I enjoyed a good three hours of happiness before my whole world collapsed. Fast forward to my trip to L.A., and ten excruciatingly slow and full-bladder-painful minutes later, I got to relieve myself and run out of that obnoxious, gag-worthy airport restroom. I scanned the area before I spotted the Baggage Claim area. Just as I reached it, I spotted the first of my sixteen bags.
Temporarily moving to L.A., I’d be staying in a nice little hotel owned by one of my dad’s best friends. Sometimes, being the son of a very rich man does have its advantages. Why sometimes? I’ll tell you later. I’m too tired, and too nauseous. I spot the second and third bags and forget about my life.
I surveyed the hotel suite, a little surprised at the extravagance. Then again, I shouldn’t have been. Trust Dad’s former personal secretary, Letty Salvador, to step up to the task of getting me there in just three days.
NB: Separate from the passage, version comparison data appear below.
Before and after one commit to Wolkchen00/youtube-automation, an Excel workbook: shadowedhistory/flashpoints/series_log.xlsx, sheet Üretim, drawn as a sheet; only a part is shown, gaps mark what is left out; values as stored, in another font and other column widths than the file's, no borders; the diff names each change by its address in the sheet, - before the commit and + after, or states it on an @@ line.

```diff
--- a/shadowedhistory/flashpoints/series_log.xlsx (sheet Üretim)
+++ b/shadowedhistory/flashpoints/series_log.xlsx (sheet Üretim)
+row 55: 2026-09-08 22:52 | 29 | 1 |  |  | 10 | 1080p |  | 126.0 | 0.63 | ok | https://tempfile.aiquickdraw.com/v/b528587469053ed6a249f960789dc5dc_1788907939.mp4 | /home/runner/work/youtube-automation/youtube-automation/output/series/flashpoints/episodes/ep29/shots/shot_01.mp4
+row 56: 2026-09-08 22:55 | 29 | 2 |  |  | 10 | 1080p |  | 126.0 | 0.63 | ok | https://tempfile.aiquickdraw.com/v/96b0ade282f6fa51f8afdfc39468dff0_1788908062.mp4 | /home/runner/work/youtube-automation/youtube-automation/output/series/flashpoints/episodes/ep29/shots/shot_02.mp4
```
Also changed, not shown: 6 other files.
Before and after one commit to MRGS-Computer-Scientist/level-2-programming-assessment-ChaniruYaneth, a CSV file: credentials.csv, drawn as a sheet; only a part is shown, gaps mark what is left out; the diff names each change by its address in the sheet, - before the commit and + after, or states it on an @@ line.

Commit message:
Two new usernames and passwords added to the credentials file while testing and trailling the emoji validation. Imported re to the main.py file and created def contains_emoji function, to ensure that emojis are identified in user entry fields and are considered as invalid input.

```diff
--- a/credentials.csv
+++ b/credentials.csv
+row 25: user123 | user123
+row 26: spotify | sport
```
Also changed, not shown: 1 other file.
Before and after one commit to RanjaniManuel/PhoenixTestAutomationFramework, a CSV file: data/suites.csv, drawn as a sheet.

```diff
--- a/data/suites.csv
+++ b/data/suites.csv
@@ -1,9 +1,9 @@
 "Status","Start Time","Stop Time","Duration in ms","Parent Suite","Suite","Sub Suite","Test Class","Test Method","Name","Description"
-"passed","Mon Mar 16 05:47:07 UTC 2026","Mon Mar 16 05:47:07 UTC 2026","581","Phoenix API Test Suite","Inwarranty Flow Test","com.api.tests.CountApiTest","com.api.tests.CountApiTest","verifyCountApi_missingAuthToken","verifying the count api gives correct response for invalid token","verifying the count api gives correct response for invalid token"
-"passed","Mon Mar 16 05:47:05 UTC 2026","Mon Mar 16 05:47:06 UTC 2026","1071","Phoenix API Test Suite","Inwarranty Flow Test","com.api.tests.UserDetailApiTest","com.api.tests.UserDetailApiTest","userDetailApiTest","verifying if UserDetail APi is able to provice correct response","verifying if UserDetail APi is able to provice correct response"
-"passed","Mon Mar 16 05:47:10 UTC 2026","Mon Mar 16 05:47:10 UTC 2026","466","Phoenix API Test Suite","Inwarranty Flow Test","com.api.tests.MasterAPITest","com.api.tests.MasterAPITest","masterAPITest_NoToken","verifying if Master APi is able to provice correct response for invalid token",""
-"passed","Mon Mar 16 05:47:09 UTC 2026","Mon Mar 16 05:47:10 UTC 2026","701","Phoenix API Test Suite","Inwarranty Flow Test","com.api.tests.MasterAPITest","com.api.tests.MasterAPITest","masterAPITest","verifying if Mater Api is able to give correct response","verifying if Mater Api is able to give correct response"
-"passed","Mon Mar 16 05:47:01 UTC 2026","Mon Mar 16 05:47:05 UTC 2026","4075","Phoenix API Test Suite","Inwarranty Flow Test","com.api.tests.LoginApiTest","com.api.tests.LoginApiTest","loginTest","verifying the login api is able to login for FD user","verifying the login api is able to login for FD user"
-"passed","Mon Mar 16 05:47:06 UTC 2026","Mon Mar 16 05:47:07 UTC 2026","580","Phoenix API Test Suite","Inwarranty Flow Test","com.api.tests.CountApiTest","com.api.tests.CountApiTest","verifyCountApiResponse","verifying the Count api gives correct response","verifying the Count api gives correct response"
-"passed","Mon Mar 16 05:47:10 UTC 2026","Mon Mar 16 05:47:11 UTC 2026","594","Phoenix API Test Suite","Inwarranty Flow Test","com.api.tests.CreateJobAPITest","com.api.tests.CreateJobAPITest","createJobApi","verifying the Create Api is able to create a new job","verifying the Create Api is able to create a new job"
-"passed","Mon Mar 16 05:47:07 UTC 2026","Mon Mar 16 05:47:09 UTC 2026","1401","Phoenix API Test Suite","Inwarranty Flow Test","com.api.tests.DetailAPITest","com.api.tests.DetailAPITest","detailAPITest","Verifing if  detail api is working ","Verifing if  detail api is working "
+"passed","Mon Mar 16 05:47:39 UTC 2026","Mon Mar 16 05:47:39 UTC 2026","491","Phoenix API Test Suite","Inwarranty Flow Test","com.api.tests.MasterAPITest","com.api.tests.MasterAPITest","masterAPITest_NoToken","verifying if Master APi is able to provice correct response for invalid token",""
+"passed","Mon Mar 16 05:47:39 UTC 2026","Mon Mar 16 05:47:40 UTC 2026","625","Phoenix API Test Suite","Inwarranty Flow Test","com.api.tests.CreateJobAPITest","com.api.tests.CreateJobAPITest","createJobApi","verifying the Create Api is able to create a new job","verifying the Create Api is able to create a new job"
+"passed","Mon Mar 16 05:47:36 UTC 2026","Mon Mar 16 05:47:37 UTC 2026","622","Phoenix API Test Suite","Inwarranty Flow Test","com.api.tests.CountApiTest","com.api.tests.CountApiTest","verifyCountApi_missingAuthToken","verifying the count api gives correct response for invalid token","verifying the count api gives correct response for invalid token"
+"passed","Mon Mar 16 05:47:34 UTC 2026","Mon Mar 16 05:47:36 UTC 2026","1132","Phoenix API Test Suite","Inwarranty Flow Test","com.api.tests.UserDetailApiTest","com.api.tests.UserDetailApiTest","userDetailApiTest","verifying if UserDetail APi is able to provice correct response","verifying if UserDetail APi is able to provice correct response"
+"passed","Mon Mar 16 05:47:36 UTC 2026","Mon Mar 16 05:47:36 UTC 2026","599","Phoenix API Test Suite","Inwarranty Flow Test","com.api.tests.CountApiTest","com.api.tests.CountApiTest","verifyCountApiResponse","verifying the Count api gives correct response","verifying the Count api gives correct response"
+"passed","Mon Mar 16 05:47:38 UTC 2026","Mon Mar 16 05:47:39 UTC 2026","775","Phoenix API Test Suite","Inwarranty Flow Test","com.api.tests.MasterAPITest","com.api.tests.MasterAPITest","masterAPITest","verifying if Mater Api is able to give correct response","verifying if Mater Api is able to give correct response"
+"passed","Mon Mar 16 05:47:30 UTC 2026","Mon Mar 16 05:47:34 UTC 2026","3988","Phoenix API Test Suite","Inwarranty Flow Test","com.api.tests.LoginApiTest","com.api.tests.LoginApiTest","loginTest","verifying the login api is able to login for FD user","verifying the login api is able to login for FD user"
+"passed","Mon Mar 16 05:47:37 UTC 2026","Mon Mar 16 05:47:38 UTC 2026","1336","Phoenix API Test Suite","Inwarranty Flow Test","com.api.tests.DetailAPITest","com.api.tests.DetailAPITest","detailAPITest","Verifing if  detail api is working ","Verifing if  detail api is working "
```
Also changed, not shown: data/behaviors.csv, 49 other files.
With my Spanish passport, I had ninety days to apply for a more permanent visa, but the first-class tickets and the suite with a view ready within just a short time still boggled my mind. How Margarita could have fired Letty makes me wonder at her decision-making skills. Letty is such a gem.
I had a funny feeling that somehow, my dad knew something was going down and must have contacted Letty behind Margarita’s back. Maybe it was he who’d bought the tickets before he discovered his wife’s and sons’ betrayals. Thinking about what had gone down in the hospital somehow made me feel more depressed than I already was. I shook my head, trying to clear it of the funk it was sinking into.
No. I had no time for depression, especially now. I knew what I had to face in this country, alone and without friends.
I’d been vomiting into that pail Ella had been holding up for me when Dad and Letty entered my private room. He’d rushed Ella out the door while Letty took over pail duty.
“Jamie, you’re leaving for L.A. once we get you out of here. Dr. Martinez has been instructed to give you your clearance before you get out, of course.” Dad had been succinct.
“Wha…why…” I’d tried to speak, but emesis got in the way.
“Margarita. She’s finally gone over the deep end. She and your brothers are meeting with the board. I sent in my resignation last night and they only just got the email. Jamie, I’m leaving for Morocco in two hours, and you’re flying out as soon as Dr. Martinez gives you something to control your vomiting. Letty sent all the details to your alternate email account.”
I’d tried to sit up, confused about what was going on, but Letty had pressed me back on the bed with her hand. I squinted up at her, then at my dad.
“What’s going on?”
“Everything’s in the email I sent you. Don’t think about anything else right now, just focus on getting well enough to stand without falling flat on your face. You need to take that flight out to L.A. It’s going to be a long one, and you’ll need your energy to get things moving,” Letty said.